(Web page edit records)
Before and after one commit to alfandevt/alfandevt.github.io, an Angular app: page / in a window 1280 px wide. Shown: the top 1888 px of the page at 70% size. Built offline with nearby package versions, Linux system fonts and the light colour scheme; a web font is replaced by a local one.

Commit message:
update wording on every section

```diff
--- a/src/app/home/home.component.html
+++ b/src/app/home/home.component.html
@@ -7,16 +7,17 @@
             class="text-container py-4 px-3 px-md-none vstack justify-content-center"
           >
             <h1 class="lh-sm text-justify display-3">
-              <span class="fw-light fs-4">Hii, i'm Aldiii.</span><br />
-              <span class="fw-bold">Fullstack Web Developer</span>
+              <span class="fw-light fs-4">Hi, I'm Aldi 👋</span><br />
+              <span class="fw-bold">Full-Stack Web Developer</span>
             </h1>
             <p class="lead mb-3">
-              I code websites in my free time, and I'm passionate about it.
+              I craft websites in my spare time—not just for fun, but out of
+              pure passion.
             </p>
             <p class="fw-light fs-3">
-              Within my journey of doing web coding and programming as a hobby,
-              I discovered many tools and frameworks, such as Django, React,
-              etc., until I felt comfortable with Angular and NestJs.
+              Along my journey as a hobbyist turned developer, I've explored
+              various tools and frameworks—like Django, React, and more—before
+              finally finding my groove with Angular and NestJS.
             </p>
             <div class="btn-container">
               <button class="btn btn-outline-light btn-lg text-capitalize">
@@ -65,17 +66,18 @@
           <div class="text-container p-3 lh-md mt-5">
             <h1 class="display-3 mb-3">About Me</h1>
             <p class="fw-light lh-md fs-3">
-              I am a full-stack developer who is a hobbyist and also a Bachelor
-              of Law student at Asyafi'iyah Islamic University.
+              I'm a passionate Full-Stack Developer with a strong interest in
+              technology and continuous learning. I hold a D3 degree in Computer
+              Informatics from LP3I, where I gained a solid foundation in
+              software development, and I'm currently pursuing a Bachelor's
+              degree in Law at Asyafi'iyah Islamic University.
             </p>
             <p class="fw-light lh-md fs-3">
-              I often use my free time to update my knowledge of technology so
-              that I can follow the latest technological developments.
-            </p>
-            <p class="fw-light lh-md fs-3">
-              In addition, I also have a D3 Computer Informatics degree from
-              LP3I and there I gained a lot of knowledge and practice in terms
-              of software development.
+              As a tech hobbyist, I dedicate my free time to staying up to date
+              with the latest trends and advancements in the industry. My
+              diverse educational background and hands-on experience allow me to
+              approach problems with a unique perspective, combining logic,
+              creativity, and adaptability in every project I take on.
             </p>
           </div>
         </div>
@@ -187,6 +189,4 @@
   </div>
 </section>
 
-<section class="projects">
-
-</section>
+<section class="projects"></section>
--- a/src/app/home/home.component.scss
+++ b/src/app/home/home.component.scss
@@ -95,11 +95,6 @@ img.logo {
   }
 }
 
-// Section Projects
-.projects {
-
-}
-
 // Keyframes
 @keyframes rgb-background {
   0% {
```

### Exercise brief
Your answer must be a copy of every line in the data above that holds the string "Islamic".

### Result of the task
-              of Law student at Asyafi'iyah Islamic University.
+              degree in Law at Asyafi'iyah Islamic University.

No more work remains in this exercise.